“These are not the moves of a city that is proud of its architecture”

With Coventry set to be UK City of Culture in 2021, the destruction of the city’s post-war architecture needs to stop, says Owen Hatherley.


Every now and then, I go to a city that had the hell bombed out of it in the second world war, and find that what it did afterwards to replan, rehouse and reimagine itself became the story it would tell to visitors.

Take Warsaw, which was rebuilt as an emulation of 18th century landscape paintings, but also Rotterdam, a hyperactively over-developed city where post-war precincts are preserved as a reminder of the planned social democratic city it once was. In Dresden and Minsk, grand boulevards and classical squares are tended right down to the 1950s neon signs. Also Le Havre, where Auguste Perret’s reconstruction of the French port as a concrete metropolis, and the later additions to it by Oscar Niemeyer, far outnumber images of its 19th century remnants on postcards, magnets and books.

Of all of the great reconstruction projects of the first decade after 1945, there’s only one city that never seems to take possession of and pride in what it did: Coventry.

Post-war Coventry was much more famous in its time than the likes of Le Havre and Dresden

It’s puzzling, because post-war Coventry was a lot more fun than any of the cities mentioned above. And it was much more famous in its time, when the likes of Le Havre and Dresden were considered stiff and retrograde, and Rotterdam cold and technocratic.

Walk around the pedestrian precincts of the Midlands city and you will find a lot of obvious top-down scenographic planning.

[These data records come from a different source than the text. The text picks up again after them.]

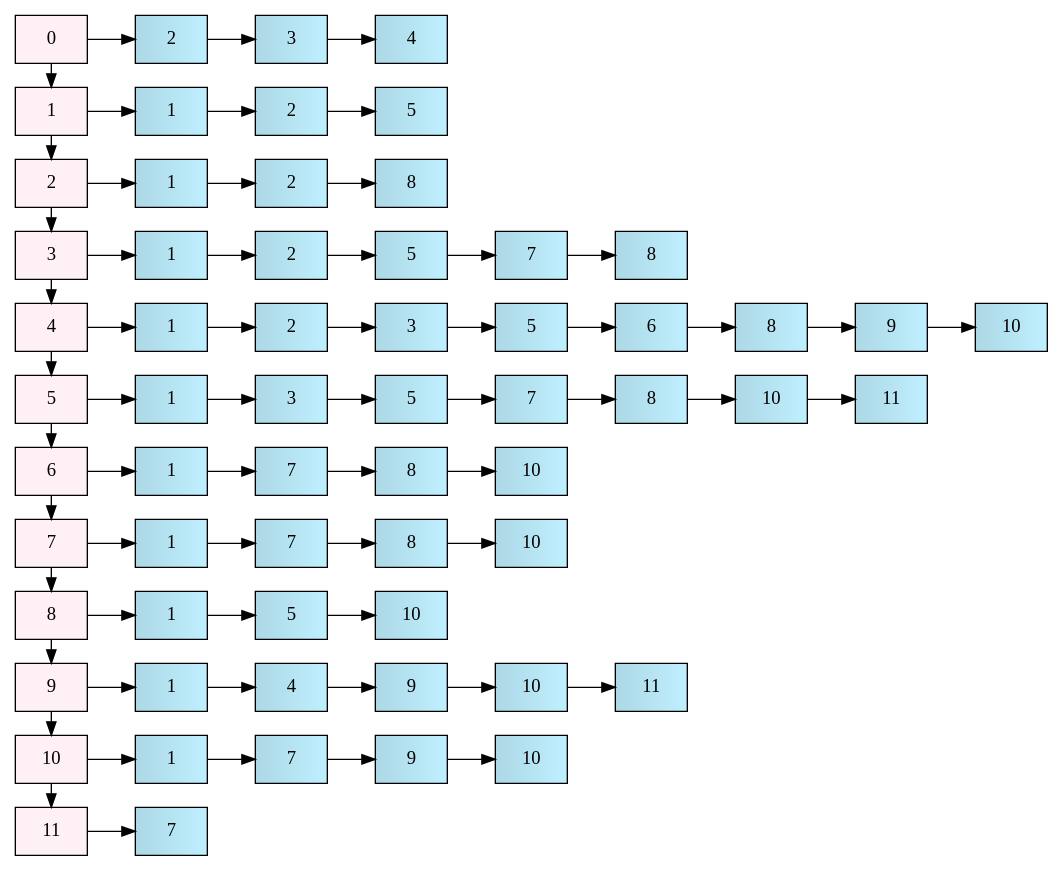
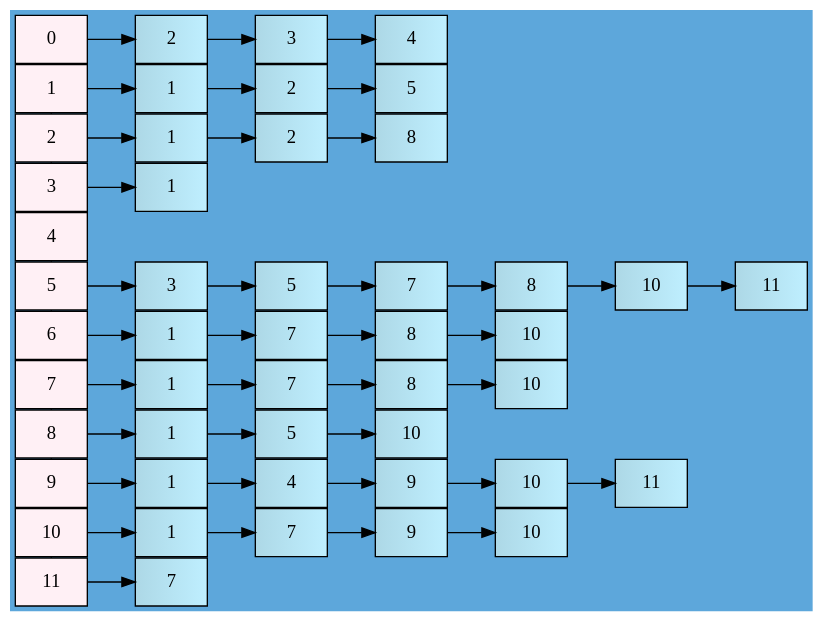
One commit to ASique-4/-EDD_2S-BatallaNaval_202012039 changed the diagram in Fase3/Interfaz/lista.dot. Above: the diagram before and after it, drawn with Graphviz. The commit also changed 14 other files, not shown here.

```diff
--- a/Fase3/Interfaz/lista.dot
+++ b/Fase3/Interfaz/lista.dot
@@ -1,81 +1,69 @@
 digraph G {
 graph [rankdir = LR ]
+nodesep = 0
+bgcolor="#5DA7DB"
 node [ style=filled,shape = box, fillcolor="lavenderblush:lavenderblush1"]
 {rank = same; "i0i" "i1i" "i2i" "i3i" "i4i" "i5i" "i6i" "i7i" "i8i" "i9i" "i10i" "i11i" };
 "i0i" [label = "0"]
 "i1i" [label = "1"]
 "i2i" [label = "2"]
 "i3i" [label = "3"]
 "i4i" [label = "4"]
 "i5i" [label = "5"]
 "i6i" [label = "6"]
 "i7i" [label = "7"]
 "i8i" [label = "8"]
 "i9i" [label = "9"]
 "i10i" [label = "10"]
 "i11i" [label = "11"]
 
-"i0i" ->"i1i" ->"i2i" ->"i3i" ->"i4i" ->"i5i" ->"i6i" ->"i7i" ->"i8i" ->"i9i" ->"i10i" ->"i11i" 
+"i0i" ->"i1i" ->"i2i" ->"i3i" ->"i4i" ->"i5i" ->"i6i" ->"i7i" ->"i8i" ->"i9i" ->"i10i" ->"i11i"  [arrowhead = none]
 i0i2 [label = "2", fillcolor="lightblue:lightblue1"];
 i0i3 [label = "3", fillcolor="lightblue:lightblue1"];
 i0i4 [label = "4", fillcolor="lightblue:lightblue1"];
 i0i->i0i2->i0i3->i0i4
 i1i1 [label = "1", fillcolor="lightblue:lightblue1"];
 i1i2 [label = "2", fillcolor="lightblue:lightblue1"];
 i1i5 [label = "5", fillcolor="lightblue:lightblue1"];
 i1i->i1i1->i1i2->i1i5
 i2i1 [label = "1", fillcolor="lightblue:lightblue1"];
 i2i2 [label = "2", fillcolor="lightblue:lightblue1"];
 i2i8 [label = "8", fillcolor="lightblue:lightblue1"];
 i2i->i2i1->i2i2->i2i8
 i3i1 [label = "1", fillcolor="lightblue:lightblue1"];
-i3i2 [label = "2", fillcolor="lightblue:lightblue1"];
-i3i5 [label = "5", fillcolor="lightblue:lightblue1"];
-i3i7 [label = "7", fillcolor="lightblue:lightblue1"];
-i3i8 [label = "8", fillcolor="lightblue:lightblue1"];
-i3i->i3i1->i3i2->i3i5->i3i7->i3i8
-i4i1 [label = "1", fillcolor="lightblue:lightblue1"];
-i4i2 [label = "2", fillcolor="lightblue:lightblue1"];
-i4i3 [label = "3", fillcolor="lightblue:lightblue1"];
-i4i5 [label = "5", fillcolor="lightblue:lightblue1"];
-i4i6 [label = "6", fillcolor="lightblue:lightblue1"];
-i4i8 [label = "8", fillcolor="lightblue:lightblue1"];
-i4i9 [label = "9", fillcolor="lightblue:lightblue1"];
-i4i10 [label = "10", fillcolor="lightblue:lightblue1"];
-i4i->i4i1->i4i2->i4i3->i4i5->i4i6->i4i8->i4i9->i4i10
-i5i1 [label = "1", fillcolor="lightblue:lightblue1"];
+i3i->i3i1
 i5i3 [label = "3", fillcolor="lightblue:lightblue1"];
 i5i5 [label = "5", fillcolor="lightblue:lightblue1"];
 i5i7 [label = "7", fillcolor="lightblue:lightblue1"];
 i5i8 [label = "8", fillcolor="lightblue:lightblue1"];
 i5i10 [label = "10", fillcolor="lightblue:lightblue1"];
 i5i11 [label = "11", fillcolor="lightblue:lightblue1"];
-i5i->i5i1->i5i3->i5i5->i5i7->i5i8->i5i10->i5i11
+i5i->i5i3->i5i5->i5i7->i5i8->i5i10->i5i11
 i6i1 [label = "1", fillcolor="lightblue:lightblue1"];
 i6i7 [label = "7", fillcolor="lightblue:lightblue1"];
 i6i8 [label = "8", fillcolor="lightblue:lightblue1"];
 i6i10 [label = "10", fillcolor="lightblue:lightblue1"];
 i6i->i6i1->i6i7->i6i8->i6i10
 i7i1 [label = "1", fillcolor="lightblue:lightblue1"];
 i7i7 [label = "7", fillcolor="lightblue:lightblue1"];
 i7i8 [label = "8", fillcolor="lightblue:lightblue1"];
 i7i10 [label = "10", fillcolor="lightblue:lightblue1"];
 i7i->i7i1->i7i7->i7i8->i7i10
 i8i1 [label = "1", fillcolor="lightblue:lightblue1"];
 i8i5 [label = "5", fillcolor="lightblue:lightblue1"];
 i8i10 [label = "10", fillcolor="lightblue:lightblue1"];
 i8i->i8i1->i8i5->i8i10
 i9i1 [label = "1", fillcolor="lightblue:lightblue1"];
 i9i4 [label = "4", fillcolor="lightblue:lightblue1"];
 i9i9 [label = "9", fillcolor="lightblue:lightblue1"];
 i9i10 [label = "10", fillcolor="lightblue:lightblue1"];
 i9i11 [label = "11", fillcolor="lightblue:lightblue1"];
 i9i->i9i1->i9i4->i9i9->i9i10->i9i11
 i10i1 [label = "1", fillcolor="lightblue:lightblue1"];
 i10i7 [label = "7", fillcolor="lightblue:lightblue1"];
 i10i9 [label = "9", fillcolor="lightblue:lightblue1"];
 i10i10 [label = "10", fillcolor="lightblue:lightblue1"];
 i10i->i10i1->i10i7->i10i9->i10i10
 i11i7 [label = "7", fillcolor="lightblue:lightblue1"];
 i11i->i11i7
 }
```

Everything is arranged around the vistas of the cathedral and church spires, with two later concrete high-rises added to provide new terminal points. But it’s also very much a city of the Festival of Britain style, where modernism was tempered with nostalgic signage, decorative details, mosaic panels, and integral reliefs and sculpture. This sort of attention to the attractive and eccentric is usually popular. It has fallen by the wayside a little in the cult of brutalism – it isn’t sexy or enigmatic and there’ll never be a Phaidon book on it. But maybe fashions will change enough as time goes on that it’ll be fashionable by, say, 2021.

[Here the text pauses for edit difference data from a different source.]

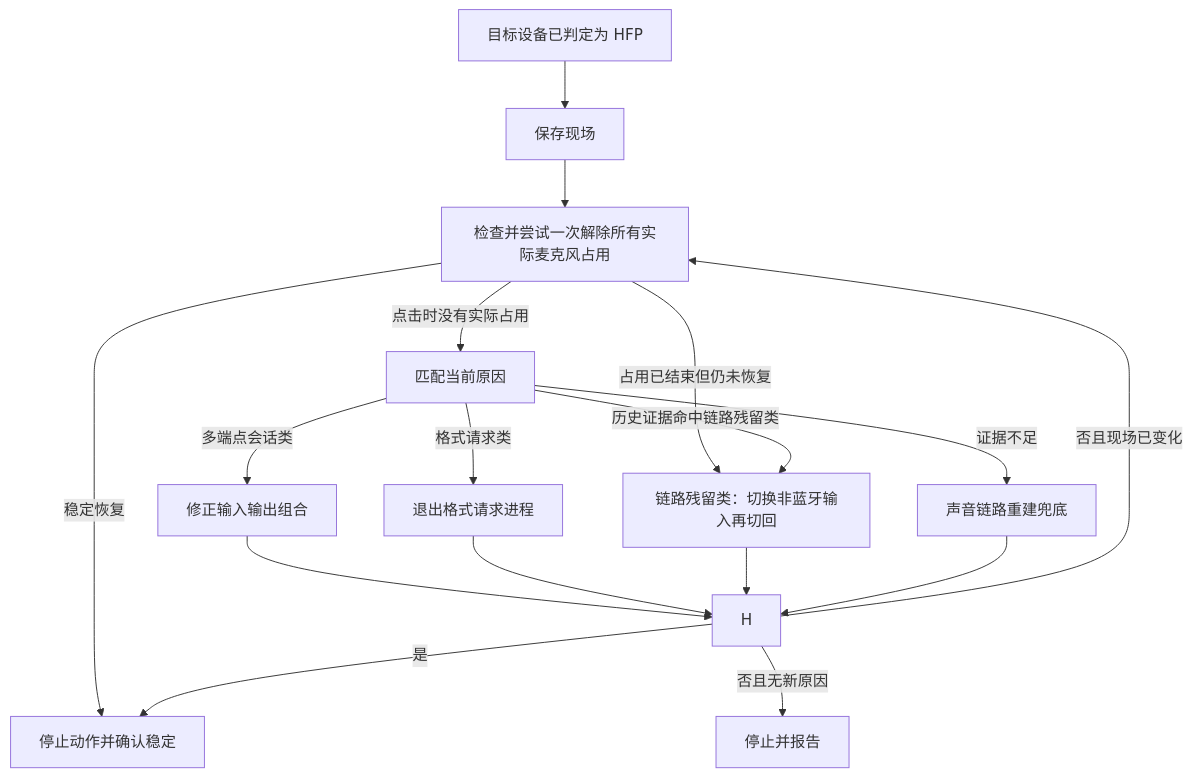
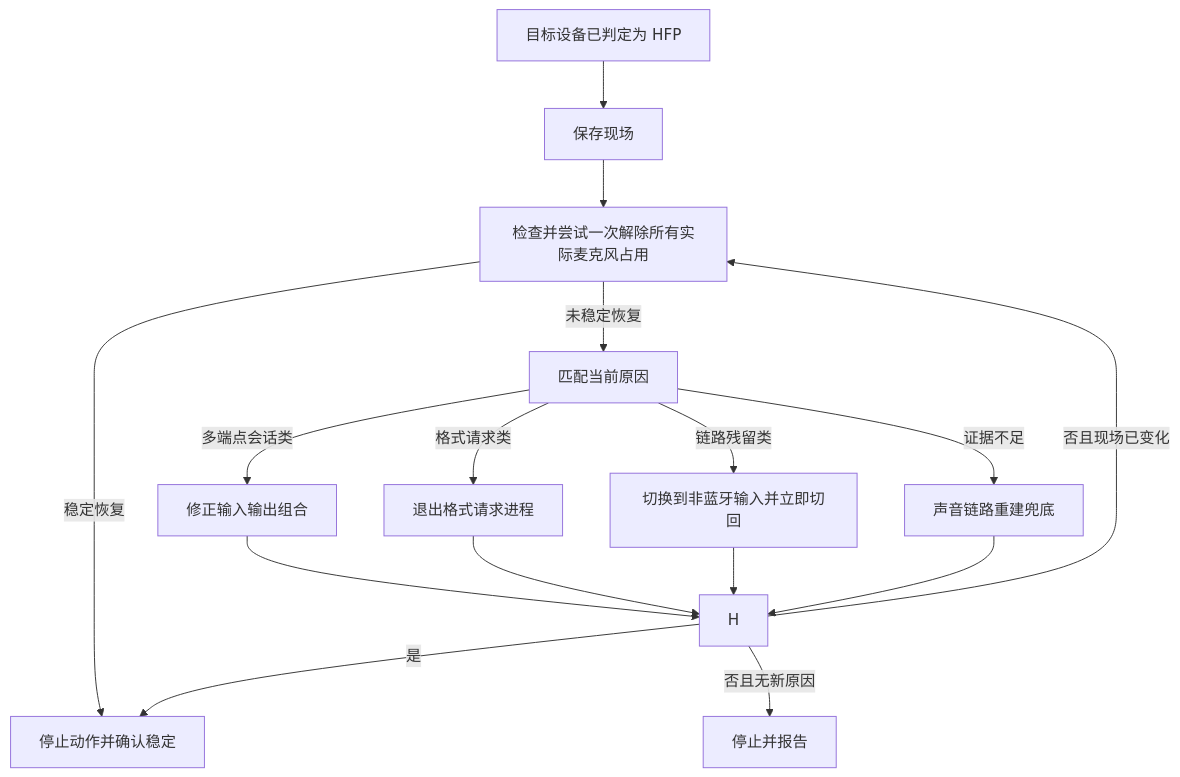
One commit to andy-JustSayWhen/fix-Bluetooth-earphone-audio-problem changed the diagram in reference/SPEC/HFP模式一键修复方案.md. Above: the diagram before and after it, drawn with Mermaid. The commit also changed other lines of this file and 1 other file, not shown here.

````diff
--- a/reference/SPEC/HFP模式一键修复方案.md
+++ b/reference/SPEC/HFP模式一键修复方案.md
@@ -32,19 +32,18 @@
 ```mermaid
 flowchart TD
     A[目标设备已判定为 HFP] --> B[保存现场]
     B --> C[检查并尝试一次解除所有实际麦克风占用]
     C -->|稳定恢复| I[停止动作并确认占用状态]
-    C -->|占用已结束但仍未恢复| L[链路残留类：切换非蓝牙输入再切回]
-    C -->|点击时没有实际占用| K[匹配当前原因]
+    C -->|未稳定恢复| K[匹配当前原因]
     K -->|多端点会话类| E[修正输入输出组合]
     K -->|格式请求类| F[退出格式请求进程]
-    K -->|历史证据命中链路残留类| L
+    K -->|链路残留类| L[切换到非蓝牙输入并立即切回]
     K -->|证据不足| G[声音链路重建兜底]
     E --> H
     F --> H
     L --> H
     G --> H
     H -->|是| I[停止动作并确认稳定]
     H -->|否且现场已变化| C
     H -->|否且无新原因| J[停止并报告]
 ```
````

That’s the year that Coventry will be the UK City of Culture – an event which, whatever else may be said about it, has had some success in focusing attention on neglected cities in Britain that have an enormous amount going for them, artistically and architecturally. In Hull, for instance, there’s the Edwardian city centre, where cash was lavished on rebuilding it as an imperial city of grandiose domes.

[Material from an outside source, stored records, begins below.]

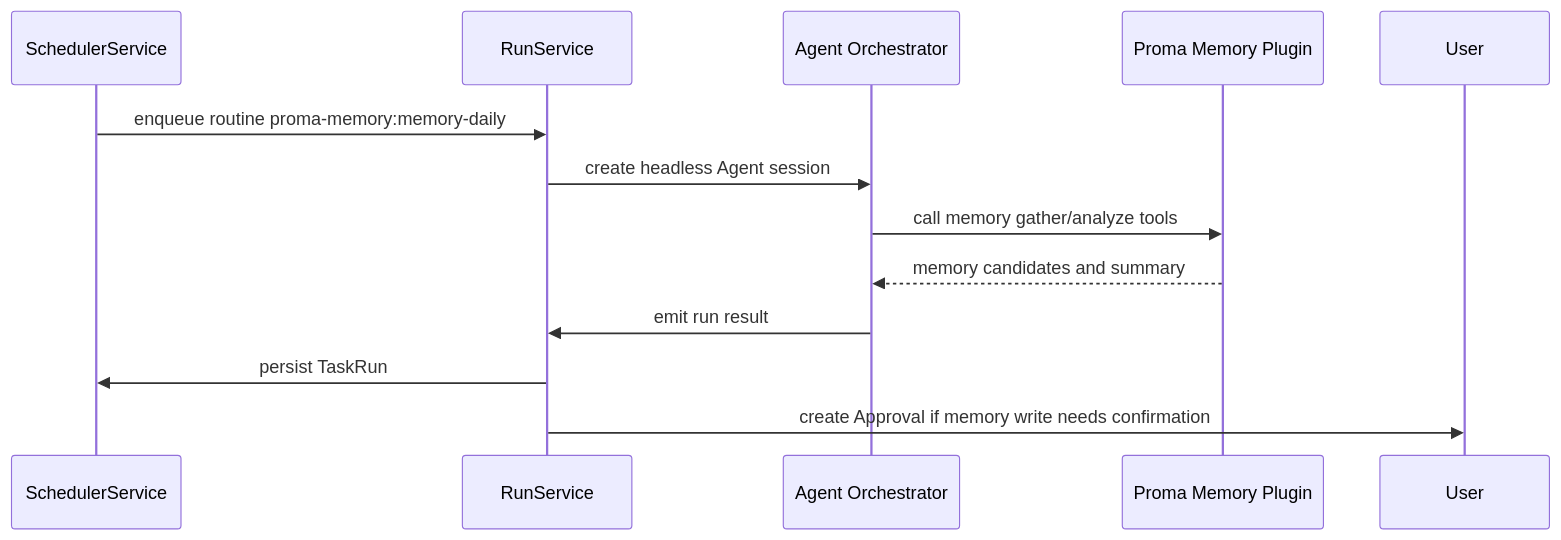
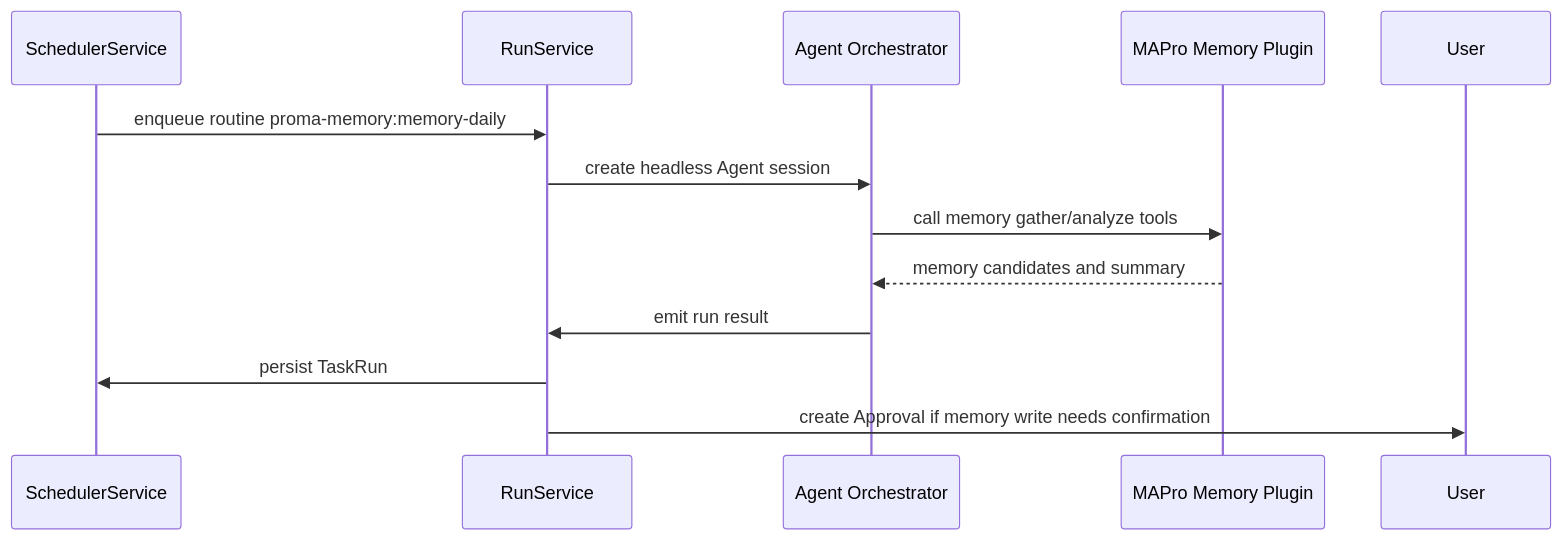
One commit to andrewchay/mapro changed the third of 3 diagrams in docs/proactive-scheduler-monitor-design.md. Above: the diagram before and after it, drawn with Mermaid. The commit also changed other lines of this file and 209 other files, not shown here.

````diff
--- a/docs/proactive-scheduler-monitor-design.md
+++ b/docs/proactive-scheduler-monitor-design.md
@@ -734,16 +734,16 @@
 ```mermaid
 sequenceDiagram
   participant S as SchedulerService
   participant R as RunService
   participant A as Agent Orchestrator
-  participant P as Proma Memory Plugin
+  participant P as MAPro Memory Plugin
   participant U as User
 
   S->>R: enqueue routine proma-memory:memory-daily
   R->>A: create headless Agent session
   A->>P: call memory gather/analyze tools
   P-->>A: memory candidates and summary
   A->>R: emit run result
   R->>S: persist TaskRun
   R->>U: create Approval if memory write needs confirmation
 ```
````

What Coventry has that can match up to that is the townscape of the two-level central precinct, the civic district around the old Lanchester Polytechnic, art gallery and town hall, the intriguing and original spaces of the Bull Yard and City Arcade, the International Style ensemble around the railway station, the Coventry swimming baths, the Belgrade Theatre, and of course, Basil Spence’s thrilling, rampantly sentimental transformation of the cathedral into a poignant war memorial and showcase of modernist art.

Of these, only the latter is really safe. All the others – even those which include listed buildings – are under threat from property development, or in the case of the Belgrade Theatre, have already been degraded by being surrounded by 10th-rate new buildings.

Coventry’s economic decline since the 70s has meant that it desperately courts developers

A Twentieth Century Society report just published highlights the proposed changes. The least controversial may be the redesign of the central precinct, which entails removing the appallingly clumsy green 1990s escalator that barges into the square, blocking the view of the cathedral, and removing the neo-Victorian crazy paving inflicted on the square at the same time. The plans show the view being restored. But to offset that, the original fabric of the buildings that do survive, escalator aside, will be ripped out and refaced with a glass approximation of their grids. To my eyes, it looks less insulting and philistine than the 1990s version, but it’s still some way from respecting the original idea.

Elsewhere, it’s pure destruction. The listed railway station is to be surrounded with orange-clad tat of shamefully poor design, the listed William Mitchell reliefs at the Bull Yard are to be moved elsewhere and the rest demolished, the civic square to be mostly demolished and the incredible “elephant” leisure centre is to be erased completely. These are not the moves of a city that is proud of its architecture.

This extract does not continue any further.